think out there, instead of boilerplate pop lyrics that can either be construed as “mindless fun” or “biting satire of ‘mindless fun’”, you’re putting yourself out there. And that’s dangerous. Lily Allen takes the challenge, and, as it always is, potential lyrical complaints are all around, especially for nitpickers who don’t like their pop artists outspoken: the materialist satire of “The Fear” is too easy, “Not Fair” is whiny, “Him” is strikingly naive; all flawed in the same way she and everyone else is. And, though these critics may have a point, the fact is that Lily Allen is daringly frank (especially in this day and age), and even if you don’t like the words (which, if you give them more than the skeptical skim, you should), she’s got the tunes to back them up.
Armed with all the money the rogue music pirates who forced her to quote-unquote quit music didn’t manage to steal from her, Allen recruits Greg Kurstin of The Bird and the Bee to dress up her songs in a shiny, immaculate electro-pop sheen that complements her songs perhaps even better than Alright, Still
’s ska-inflected production.

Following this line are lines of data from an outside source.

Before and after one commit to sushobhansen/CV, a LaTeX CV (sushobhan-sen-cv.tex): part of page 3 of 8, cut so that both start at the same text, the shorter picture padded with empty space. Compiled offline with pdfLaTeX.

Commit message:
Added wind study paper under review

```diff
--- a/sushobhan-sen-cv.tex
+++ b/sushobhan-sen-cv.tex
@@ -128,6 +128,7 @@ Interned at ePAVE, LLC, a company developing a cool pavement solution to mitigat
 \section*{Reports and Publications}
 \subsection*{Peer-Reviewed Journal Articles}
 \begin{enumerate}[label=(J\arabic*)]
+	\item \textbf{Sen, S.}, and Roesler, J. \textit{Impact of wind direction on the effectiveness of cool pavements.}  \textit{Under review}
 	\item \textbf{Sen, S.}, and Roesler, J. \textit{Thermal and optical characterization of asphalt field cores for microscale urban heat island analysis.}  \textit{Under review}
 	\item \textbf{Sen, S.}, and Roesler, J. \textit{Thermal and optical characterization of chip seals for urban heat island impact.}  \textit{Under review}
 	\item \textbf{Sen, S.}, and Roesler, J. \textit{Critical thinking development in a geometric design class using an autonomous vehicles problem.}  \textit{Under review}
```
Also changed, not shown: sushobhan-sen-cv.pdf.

Fantastic first single “The Fear” is a perfect example of this new direction--the song’s bubbly synths and retro beats perfectly externalize the sort of materialist fantasy the narrator desires to live in (inspirational opening line: “I want to be rich and I want lots of money.”) The song’s lyrics have Allen, through satire, demonstrating how not to live, but also making this delusional lifestyle a tantalizing thing to experience. Just like all great pop singles, “The Fear” is catchy and likable enough without the lyrics, but has a further layer of intrigue with them.
In that sense, It’s Not Me, It’s You
is essentially “The Fear” times twelve. Musically, these songs are impeccable pop gold--all twelve of them. And underneath their immaculately-crafted melodies and progressions is pure Lily
. Though dressed up in an exquisite get-up, the songs here allow her personality to shine through in full--whether it be the “bitchy” side you probably already knew about (“It’s Not Fair,” “Never Gonna Happen”) or the sensitive side you wished you had heard about earlier (“Who’d Have Known,” “Chinese”). Lily is smart but not too smart to be pinned down as “satirizing” something; scrutinize her and you’ll see she makes slip-ups, but they’re all in good heart. Opener (anti-)drug song “Everyone’s At It” may seem oversimplified, but she’s just trying to protect the kids; “*** You”, to whomever it is
directed (George W. Bush seems like a good guess, though the British National Party is another possibility), is, though vicious, just Lily frankly stating her political mind, but in a way so cleverly universal it could be construed as another Boyfriend Hate song--both of these are examples of what Lily does best: baring her human soul via super-human songcrafting.
By chance, the catchiest of a dozen super-catchy songs is indeed a Boyfriend Hate song: a cleverly seething one called “Never Gonna Happen”. Production-wise, the song is somewhat of an anomaly, a sort of throwback to Alright, Still
that swaggers along not on synths or drumbeats but, of all things, an accordion. Still, instead of feeling out of place, the song gets by on pure charm and humor, as well as seemingly infinite replay value. Another musical anomaly, the country-inflected “Not Fair”, is simply hilarious; a slightly malicious criticism of a boyfriend who just can’t seem to please Lily in bed--even though he’s a nice guy and all.
However, these spiteful diss tracks--as good as they both are--are not the ones that play to her strengths the most. That would be tracks like “Who’d Have Known”--ones that show that, sometimes, she can approach the subjects she knows best (young love, in this case) with just the right amount of brevity and restraint. “Who’d Have Known” carefully tells a story of unsure love, from filling up conversations with talk about the weather, to unexpected kisses, to offhandedly being referred to as “baby”--plus, it has one of those
choruses (legally sampled from Take That or not); the one that instantly gets added into the “classic melody” vault once you hear it. And this brings us back to where we were with “The Fear”. When each song is no-questions-asked catchy, you know you’ve got an honest pop album on your hands. When the one that manages to peek above the rest is not the ones made out of spite or the “satires” but the ones where you secretly hope it turns out to be True Love, you know you’ve got an honest lyrical one. With It’s Not Me, It’s You
, Lily Allen has managed to make both.